The visual, cultural and environmental impact of removing vast quantities (rumoured to be up to 900) mature trees cannot be mitigated by replacement planting with less mature species. It is critical to the character of the place to retain the established form and height of the street trees. Removal of mature trees and replacement with less mature species will reduce shade to hard surfaces and increase the amount of heat generated by the bitumen surfaces under the hot summer sun (Urban Heat Island effect). Also, less mature tree species will not necessarily provide a suitable habitat replacement. What are HRMA’s commitments to replacement of the trees currently being removed from the V8 site?

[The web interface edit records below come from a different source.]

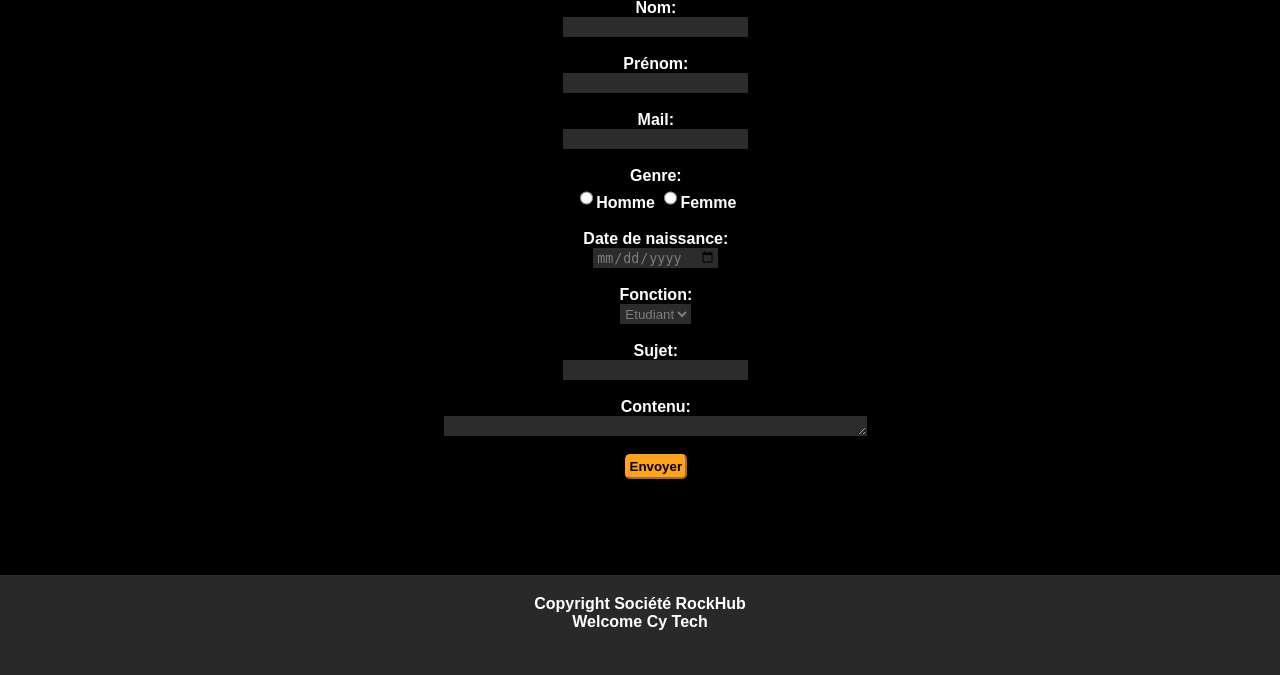
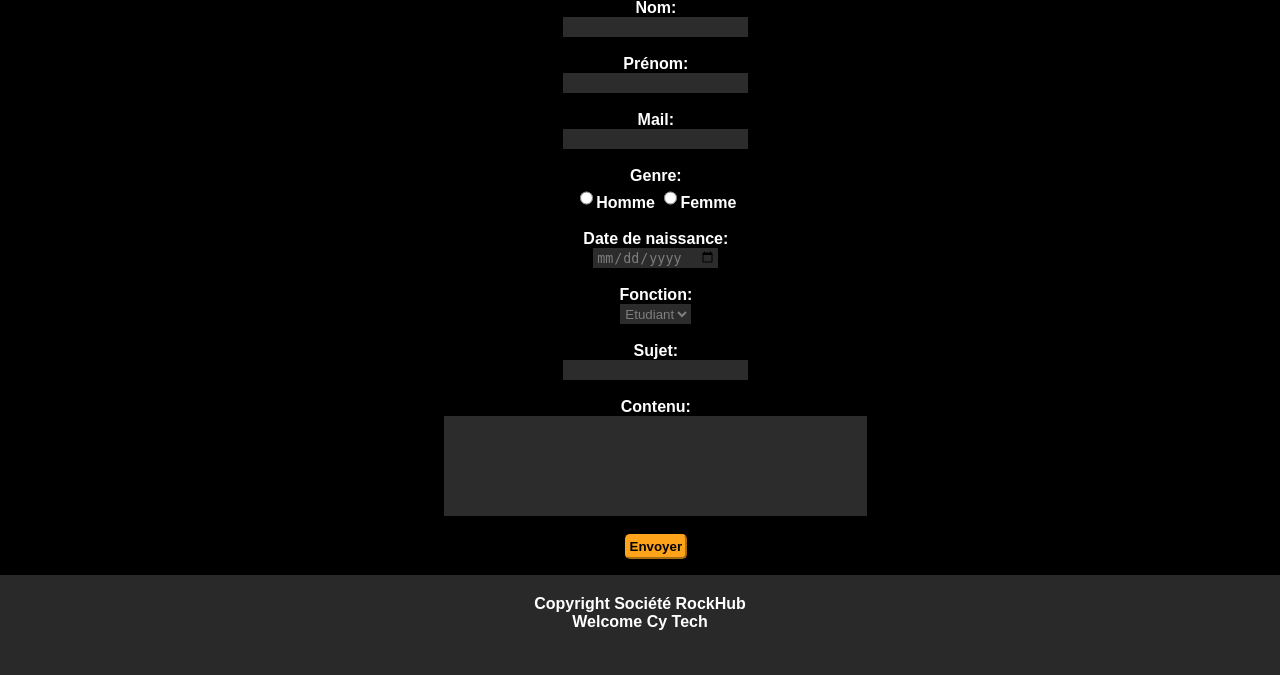
Before and after one commit to blj64/DEVWEB_ING1, a PHP site: page /src/contact.html in a window 1280 px wide. Shown: the part 399-1074 px from the top of the page. Run offline with PHP 8.4, Linux system fonts and the light colour scheme.

Commit message:
4+contact

```diff
--- a/css/index.css
+++ b/css/index.css
@@ -68,6 +68,16 @@ h1 {
     outline: none;
     border-color: transparent;
 }
+
+.input-area {
+    background-color: rgba(63, 63, 63, 0.697);
+    height: 100px;
+    resize: none;
+    color: rgb(127, 126, 126);
+    outline: none;
+    border-color: transparent;
+}
+
 #search-bar {
     margin-top: auto;
     margin-bottom: auto;
--- a/src/contact.html
+++ b/src/contact.html
@@ -66,7 +66,7 @@
                     <input type="text" id="objet" class="input-bar" name="nom"><br><br>
 
                     <b><label for="message">Contenu:</label></b><br>
-                    <textarea type="text" cols="50" rows="5" id="message" class="input-bar" name="message"></textarea><br><br>
+                    <textarea type="text" cols="50" id="objet" class="input-area"></textarea><br><br>
 
                     <input type="submit" class="orange-button" value="Envoyer">
                 </form>
```
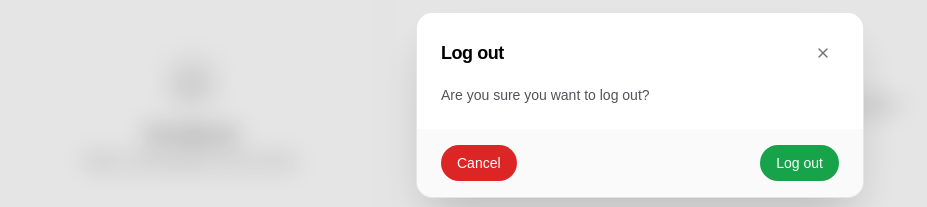
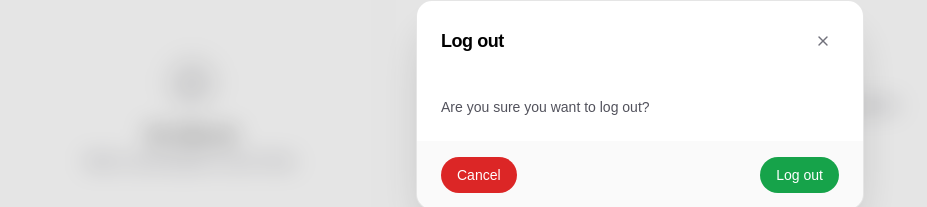
Before and after one commit to juji/webrtc-example, a Next.js app in the folder client/: page /chat in a window 1280 px wide. Both pictures are taken after a click on the button "Log out". Shown: the part 295-502 px from the top of the page, without its empty margins (0-927 px from the left). Built offline with nearby package versions, Linux system fonts and the light colour scheme; no server answers.

Commit message:
fix: adjust padding in Popup component for improved layout

```diff
--- a/client/components/popup.tsx
+++ b/client/components/popup.tsx
@@ -88,7 +88,7 @@ export function Popup({
           </button>
         </div>
 
-        <div className="flex-1 overflow-y-auto px-6 pb-6 text-black dark:text-zinc-50">{children}</div>
+        <div className="flex-1 overflow-y-auto px-6 py-6 text-black dark:text-zinc-50">{children}</div>
 
         <div className="flex items-center justify-between gap-2 bg-black/2 px-6 py-4 dark:bg-white/3">
           <button
```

We recommend that any compensatory plantings occur immediately, promoting the establishment of a replacement habitat as soon as possible, and leaving only the replacement trees to be planted at the end of the five year contract. We further require the removal, replacement and compensation of existing trees to be carried out through approved sustainable methods.

Has HMRA conducted a carbon calculation of the project?  And, if so, what is the plan for off-setting the impact of adding to Sydney’s carbon footprint?  By removing trees which are entering intermediate maturity and are capturing carbon and reducing airborne pollutants on the streets, as well as producing CO2 in their race there will be a significant increase in unprocessed carbon emissions.

We believe that SOP is one of the major public assets for all the citizens of the State of NSW. It is a place of design and environmental leadership, a place for events and celebration for all. Therefore it is imperative that this place be managed in the widest possible public interest, in a transparent and inclusive manner. AILA is concerned that the proposed V8 events will imperil this highly valued place, and that all due care and scrutiny is needed to safeguard the long-term interests of the citizens.

The AILA looks forward to the response from HMRA on these issues.